Without any pictures, the records below should be reproduced exactly.

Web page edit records
════════════════════
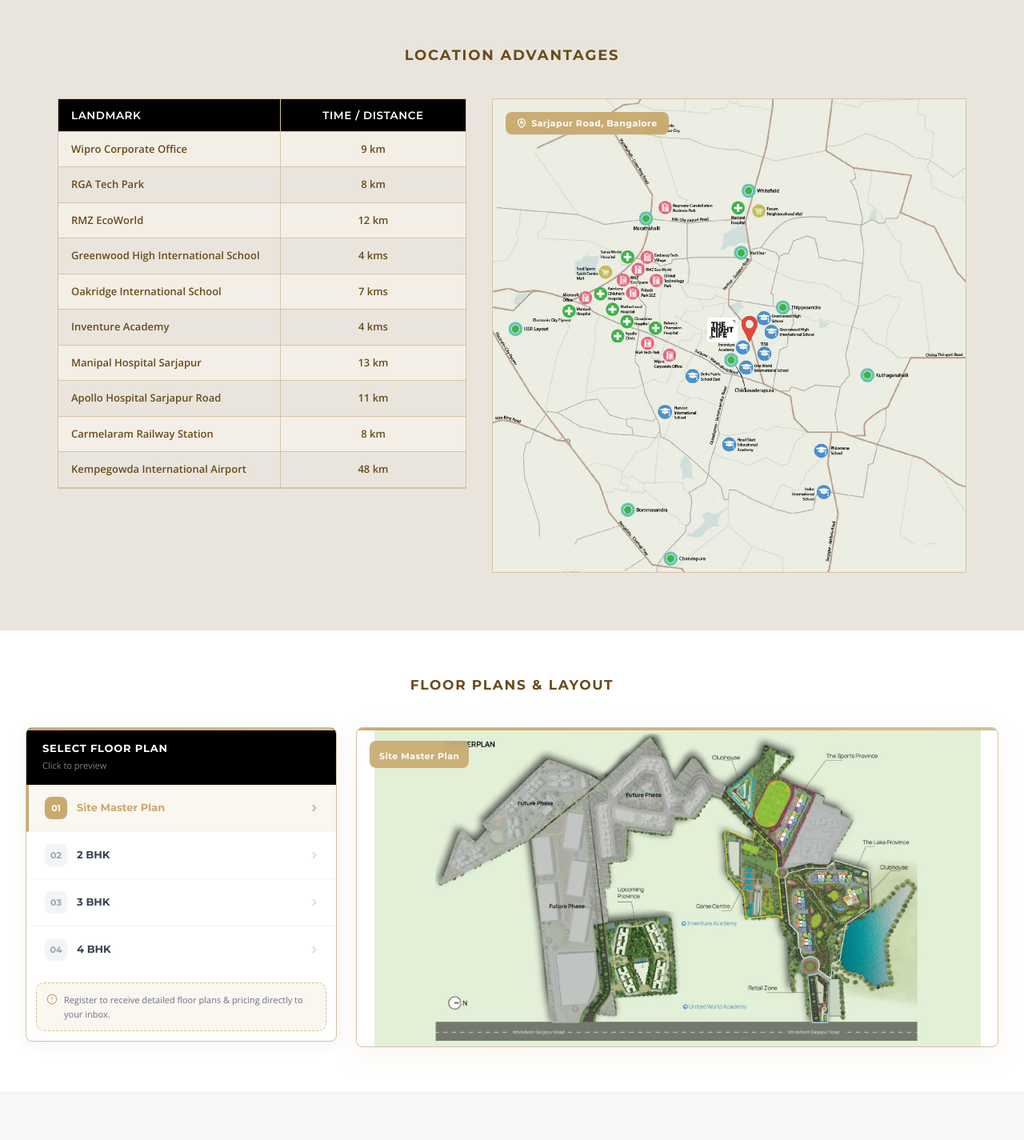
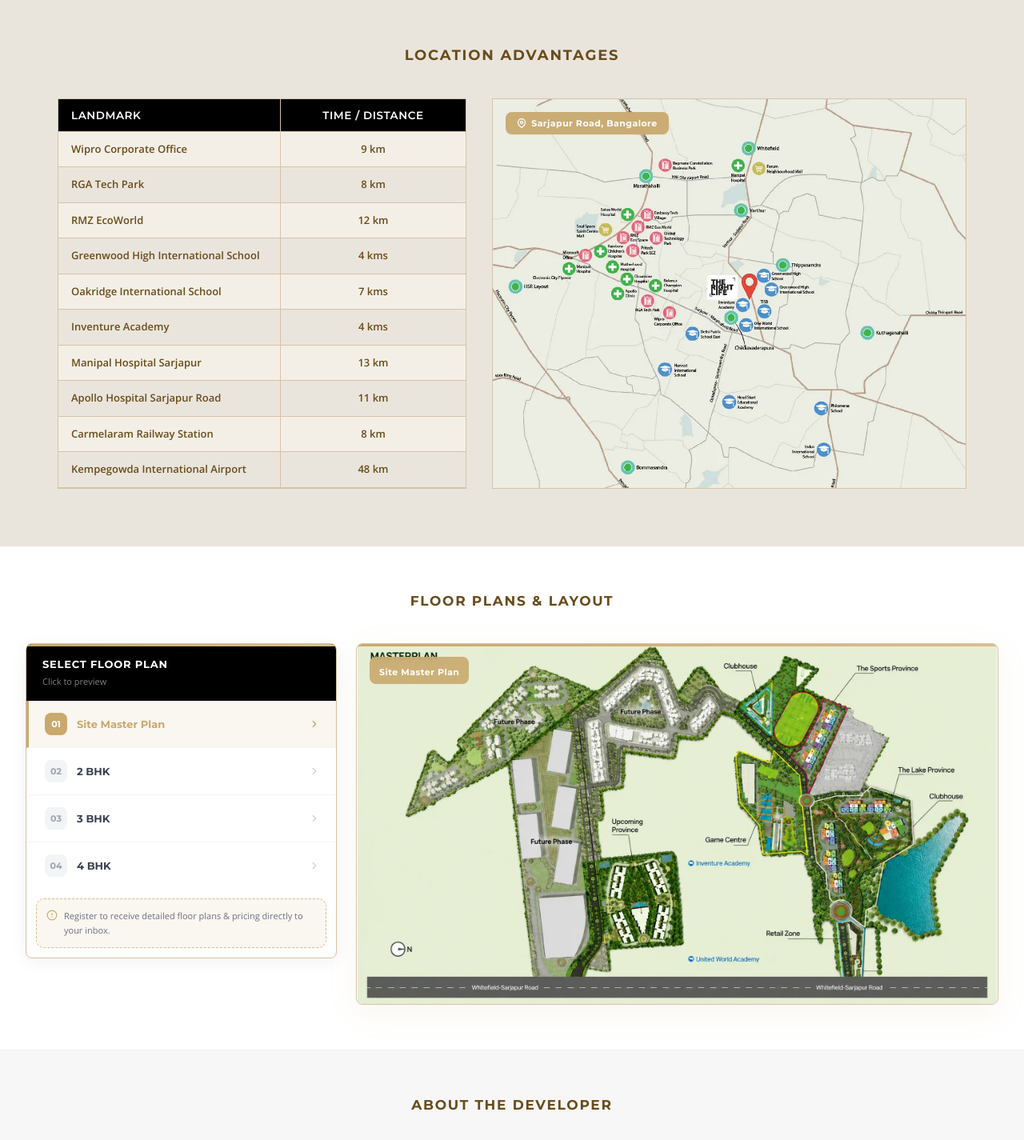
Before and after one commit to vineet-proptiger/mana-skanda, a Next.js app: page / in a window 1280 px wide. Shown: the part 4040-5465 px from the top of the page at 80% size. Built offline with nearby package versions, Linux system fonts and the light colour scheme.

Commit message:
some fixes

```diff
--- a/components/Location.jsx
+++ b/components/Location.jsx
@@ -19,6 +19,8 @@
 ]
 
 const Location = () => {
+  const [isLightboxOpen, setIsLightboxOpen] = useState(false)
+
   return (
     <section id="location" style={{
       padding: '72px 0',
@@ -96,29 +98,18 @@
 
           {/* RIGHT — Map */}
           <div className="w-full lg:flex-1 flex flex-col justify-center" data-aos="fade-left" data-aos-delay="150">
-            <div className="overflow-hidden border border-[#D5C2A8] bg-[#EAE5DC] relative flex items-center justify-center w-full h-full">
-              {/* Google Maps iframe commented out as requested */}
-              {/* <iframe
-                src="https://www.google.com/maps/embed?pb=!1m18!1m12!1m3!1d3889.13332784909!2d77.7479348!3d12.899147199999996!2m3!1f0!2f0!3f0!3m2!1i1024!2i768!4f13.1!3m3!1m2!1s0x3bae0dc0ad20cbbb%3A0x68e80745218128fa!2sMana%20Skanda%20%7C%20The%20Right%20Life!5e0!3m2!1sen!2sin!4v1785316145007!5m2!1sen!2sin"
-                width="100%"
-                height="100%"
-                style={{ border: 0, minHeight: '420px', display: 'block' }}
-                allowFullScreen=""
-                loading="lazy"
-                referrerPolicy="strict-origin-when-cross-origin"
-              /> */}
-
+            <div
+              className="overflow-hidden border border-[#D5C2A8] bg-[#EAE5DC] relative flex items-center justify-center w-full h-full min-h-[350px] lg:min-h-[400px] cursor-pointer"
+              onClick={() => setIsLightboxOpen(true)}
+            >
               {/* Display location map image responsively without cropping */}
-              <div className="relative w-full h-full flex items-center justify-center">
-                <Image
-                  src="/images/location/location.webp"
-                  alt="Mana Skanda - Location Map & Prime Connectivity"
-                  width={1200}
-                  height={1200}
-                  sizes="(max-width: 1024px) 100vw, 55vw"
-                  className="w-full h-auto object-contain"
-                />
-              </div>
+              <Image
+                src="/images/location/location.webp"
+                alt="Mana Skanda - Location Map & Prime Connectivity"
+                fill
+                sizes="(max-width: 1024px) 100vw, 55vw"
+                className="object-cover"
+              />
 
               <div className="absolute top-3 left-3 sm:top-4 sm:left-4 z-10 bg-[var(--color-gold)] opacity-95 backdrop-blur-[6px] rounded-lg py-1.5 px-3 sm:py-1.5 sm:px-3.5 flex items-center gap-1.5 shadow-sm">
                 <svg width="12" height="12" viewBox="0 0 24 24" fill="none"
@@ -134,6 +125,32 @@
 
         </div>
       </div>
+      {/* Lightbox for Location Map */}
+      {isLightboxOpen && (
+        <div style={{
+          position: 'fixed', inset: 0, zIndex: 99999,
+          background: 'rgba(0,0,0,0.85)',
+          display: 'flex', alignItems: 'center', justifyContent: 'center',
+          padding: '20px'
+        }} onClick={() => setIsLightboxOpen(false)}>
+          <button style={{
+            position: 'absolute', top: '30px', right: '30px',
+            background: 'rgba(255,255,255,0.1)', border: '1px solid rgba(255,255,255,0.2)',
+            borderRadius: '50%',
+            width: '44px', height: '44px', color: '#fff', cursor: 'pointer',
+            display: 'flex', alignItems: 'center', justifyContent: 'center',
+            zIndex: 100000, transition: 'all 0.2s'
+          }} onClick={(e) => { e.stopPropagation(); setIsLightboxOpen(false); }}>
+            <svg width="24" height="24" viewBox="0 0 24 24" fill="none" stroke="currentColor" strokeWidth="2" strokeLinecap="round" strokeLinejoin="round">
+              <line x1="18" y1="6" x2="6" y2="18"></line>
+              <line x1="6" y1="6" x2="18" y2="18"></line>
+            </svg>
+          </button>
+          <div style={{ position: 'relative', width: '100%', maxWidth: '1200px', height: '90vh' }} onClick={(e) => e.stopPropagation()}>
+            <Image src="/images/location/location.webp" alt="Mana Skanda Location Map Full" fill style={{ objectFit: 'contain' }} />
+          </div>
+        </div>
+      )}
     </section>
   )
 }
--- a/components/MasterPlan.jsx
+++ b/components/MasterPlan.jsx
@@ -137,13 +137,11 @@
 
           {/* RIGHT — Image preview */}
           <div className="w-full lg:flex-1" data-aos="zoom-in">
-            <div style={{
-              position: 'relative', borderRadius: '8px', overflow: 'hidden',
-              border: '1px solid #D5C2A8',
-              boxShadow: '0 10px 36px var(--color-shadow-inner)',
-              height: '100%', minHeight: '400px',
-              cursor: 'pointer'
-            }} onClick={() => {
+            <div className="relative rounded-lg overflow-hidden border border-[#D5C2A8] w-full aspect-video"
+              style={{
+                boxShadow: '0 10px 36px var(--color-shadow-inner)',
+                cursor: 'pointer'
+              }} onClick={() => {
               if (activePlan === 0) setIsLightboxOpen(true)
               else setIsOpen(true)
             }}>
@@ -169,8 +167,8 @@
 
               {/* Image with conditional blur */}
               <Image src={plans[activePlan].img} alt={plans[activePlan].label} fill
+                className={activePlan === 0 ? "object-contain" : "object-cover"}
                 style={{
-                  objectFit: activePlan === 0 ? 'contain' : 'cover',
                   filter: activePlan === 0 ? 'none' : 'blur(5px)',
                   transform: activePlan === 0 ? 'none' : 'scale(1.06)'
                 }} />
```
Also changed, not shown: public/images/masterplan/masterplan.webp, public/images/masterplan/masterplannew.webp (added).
════════════════════
Your response:
Before and after one commit to vineet-proptiger/mana-skanda, a Next.js app: page / in a window 1280 px wide. Shown: the part 4040-5465 px from the top of the page at 80% size. Built offline with nearby package versions, Linux system fonts and the light colour scheme.

Commit message:
some fixes

```diff
--- a/components/Location.jsx
+++ b/components/Location.jsx
@@ -19,6 +19,8 @@
 ]
 
 const Location = () => {
+  const [isLightboxOpen, setIsLightboxOpen] = useState(false)
+
   return (
     <section id="location" style={{
       padding: '72px 0',
@@ -96,29 +98,18 @@
 
           {/* RIGHT — Map */}
           <div className="w-full lg:flex-1 flex flex-col justify-center" data-aos="fade-left" data-aos-delay="150">
-            <div className="overflow-hidden border border-[#D5C2A8] bg-[#EAE5DC] relative flex items-center justify-center w-full h-full">
-              {/* Google Maps iframe commented out as requested */}
-              {/* <iframe
-                src="https://www.google.com/maps/embed?pb=!1m18!1m12!1m3!1d3889.13332784909!2d77.7479348!3d12.899147199999996!2m3!1f0!2f0!3f0!3m2!1i1024!2i768!4f13.1!3m3!1m2!1s0x3bae0dc0ad20cbbb%3A0x68e80745218128fa!2sMana%20Skanda%20%7C%20The%20Right%20Life!5e0!3m2!1sen!2sin!4v1785316145007!5m2!1sen!2sin"
-                width="100%"
-                height="100%"
-                style={{ border: 0, minHeight: '420px', display: 'block' }}
-                allowFullScreen=""
-                loading="lazy"
-                referrerPolicy="strict-origin-when-cross-origin"
-              /> */}
-
+            <div
+              className="overflow-hidden border border-[#D5C2A8] bg-[#EAE5DC] relative flex items-center justify-center w-full h-full min-h-[350px] lg:min-h-[400px] cursor-pointer"
+              onClick={() => setIsLightboxOpen(true)}
+            >
               {/* Display location map image responsively without cropping */}
-              <div className="relative w-full h-full flex items-center justify-center">
-                <Image
-                  src="/images/location/location.webp"
-                  alt="Mana Skanda - Location Map & Prime Connectivity"
-                  width={1200}
-                  height={1200}
-                  sizes="(max-width: 1024px) 100vw, 55vw"
-                  className="w-full h-auto object-contain"
-                />
-              </div>
+              <Image
+                src="/images/location/location.webp"
+                alt="Mana Skanda - Location Map & Prime Connectivity"
+                fill
+                sizes="(max-width: 1024px) 100vw, 55vw"
+                className="object-cover"
+              />
 
               <div className="absolute top-3 left-3 sm:top-4 sm:left-4 z-10 bg-[var(--color-gold)] opacity-95 backdrop-blur-[6px] rounded-lg py-1.5 px-3 sm:py-1.5 sm:px-3.5 flex items-center gap-1.5 shadow-sm">
                 <svg width="12" height="12" viewBox="0 0 24 24" fill="none"
@@ -134,6 +125,32 @@
 
         </div>
       </div>
+      {/* Lightbox for Location Map */}
+      {isLightboxOpen && (
+        <div style={{
+          position: 'fixed', inset: 0, zIndex: 99999,
+          background: 'rgba(0,0,0,0.85)',
+          display: 'flex', alignItems: 'center', justifyContent: 'center',
+          padding: '20px'
+        }} onClick={() => setIsLightboxOpen(false)}>
+          <button style={{
+            position: 'absolute', top: '30px', right: '30px',
+            background: 'rgba(255,255,255,0.1)', border: '1px solid rgba(255,255,255,0.2)',
+            borderRadius: '50%',
+            width: '44px', height: '44px', color: '#fff', cursor: 'pointer',
+            display: 'flex', alignItems: 'center', justifyContent: 'center',
+            zIndex: 100000, transition: 'all 0.2s'
+          }} onClick={(e) => { e.stopPropagation(); setIsLightboxOpen(false); }}>
+            <svg width="24" height="24" viewBox="0 0 24 24" fill="none" stroke="currentColor" strokeWidth="2" strokeLinecap="round" strokeLinejoin="round">
+              <line x1="18" y1="6" x2="6" y2="18"></line>
+              <line x1="6" y1="6" x2="18" y2="18"></line>
+            </svg>
+          </button>
+          <div style={{ position: 'relative', width: '100%', maxWidth: '1200px', height: '90vh' }} onClick={(e) => e.stopPropagation()}>
+            <Image src="/images/location/location.webp" alt="Mana Skanda Location Map Full" fill style={{ objectFit: 'contain' }} />
+          </div>
+        </div>
+      )}
     </section>
   )
 }
--- a/components/MasterPlan.jsx
+++ b/components/MasterPlan.jsx
@@ -137,13 +137,11 @@
 
           {/* RIGHT — Image preview */}
           <div className="w-full lg:flex-1" data-aos="zoom-in">
-            <div style={{
-              position: 'relative', borderRadius: '8px', overflow: 'hidden',
-              border: '1px solid #D5C2A8',
-              boxShadow: '0 10px 36px var(--color-shadow-inner)',
-              height: '100%', minHeight: '400px',
-              cursor: 'pointer'
-            }} onClick={() => {
+            <div className="relative rounded-lg overflow-hidden border border-[#D5C2A8] w-full aspect-video"
+              style={{
+                boxShadow: '0 10px 36px var(--color-shadow-inner)',
+                cursor: 'pointer'
+              }} onClick={() => {
               if (activePlan === 0) setIsLightboxOpen(true)
               else setIsOpen(true)
             }}>
@@ -169,8 +167,8 @@
 
               {/* Image with conditional blur */}
               <Image src={plans[activePlan].img} alt={plans[activePlan].label} fill
+                className={activePlan === 0 ? "object-contain" : "object-cover"}
                 style={{
-                  objectFit: activePlan === 0 ? 'contain' : 'cover',
                   filter: activePlan === 0 ? 'none' : 'blur(5px)',
                   transform: activePlan === 0 ? 'none' : 'scale(1.06)'
                 }} />
```
Also changed, not shown: public/images/masterplan/masterplan.webp, public/images/masterplan/masterplannew.webp (added).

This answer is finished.